* TASK TO COMPLETE: Leaving out the pictures, write the following records exactly as they read.

Before and after images
======

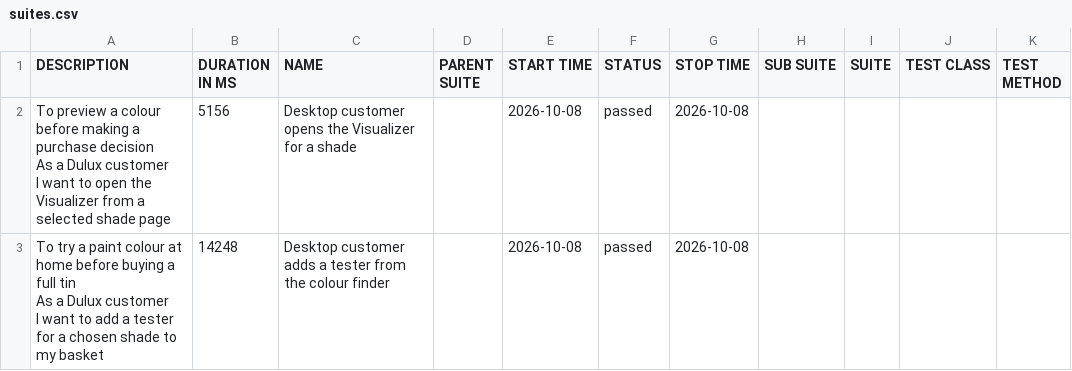
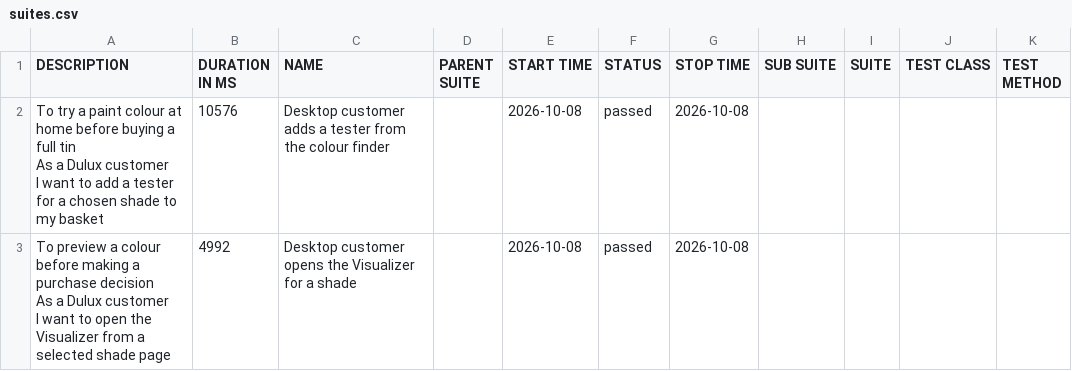
Before and after one commit to magdaU/playwright-python-dulux-uk, a CSV file: data/suites.csv, drawn as a sheet.

```diff
--- a/data/suites.csv
+++ b/data/suites.csv
@@ -1,7 +1,7 @@
 "DESCRIPTION","DURATION IN MS","NAME","PARENT SUITE","START TIME","STATUS","STOP TIME","SUB SUITE","SUITE","TEST CLASS","TEST METHOD"
-"To preview a colour before making a purchase decision
-As a Dulux customer
-I want to open the Visualizer from a selected shade page","5156","Desktop customer opens the Visualizer for a shade","","2026-10-08","passed","2026-10-08","","","",""
-"To try a paint colour at home before buying a full tin
-As a Dulux customer
-I want to add a tester for a chosen shade to my basket","14248","Desktop customer adds a tester from the colour finder","","2026-10-08","passed","2026-10-08","","","",""
+"To try a paint colour at home before buying a full tin
+As a Dulux customer
+I want to add a tester for a chosen shade to my basket","10576","Desktop customer adds a tester from the colour finder","","2026-10-08","passed","2026-10-08","","","",""
+"To preview a colour before making a purchase decision
+As a Dulux customer
+I want to open the Visualizer from a selected shade page","4992","Desktop customer opens the Visualizer for a shade","","2026-10-08","passed","2026-10-08","","","",""
```
Also changed, not shown: 21 other files.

======

* EXERCISE RESULT:
Before and after one commit to magdaU/playwright-python-dulux-uk, a CSV file: data/suites.csv, drawn as a sheet.

```diff
--- a/data/suites.csv
+++ b/data/suites.csv
@@ -1,7 +1,7 @@
 "DESCRIPTION","DURATION IN MS","NAME","PARENT SUITE","START TIME","STATUS","STOP TIME","SUB SUITE","SUITE","TEST CLASS","TEST METHOD"
-"To preview a colour before making a purchase decision
-As a Dulux customer
-I want to open the Visualizer from a selected shade page","5156","Desktop customer opens the Visualizer for a shade","","2026-10-08","passed","2026-10-08","","","",""
-"To try a paint colour at home before buying a full tin
-As a Dulux customer
-I want to add a tester for a chosen shade to my basket","14248","Desktop customer adds a tester from the colour finder","","2026-10-08","passed","2026-10-08","","","",""
+"To try a paint colour at home before buying a full tin
+As a Dulux customer
+I want to add a tester for a chosen shade to my basket","10576","Desktop customer adds a tester from the colour finder","","2026-10-08","passed","2026-10-08","","","",""
+"To preview a colour before making a purchase decision
+As a Dulux customer
+I want to open the Visualizer from a selected shade page","4992","Desktop customer opens the Visualizer for a shade","","2026-10-08","passed","2026-10-08","","","",""
```
Also changed, not shown: 21 other files.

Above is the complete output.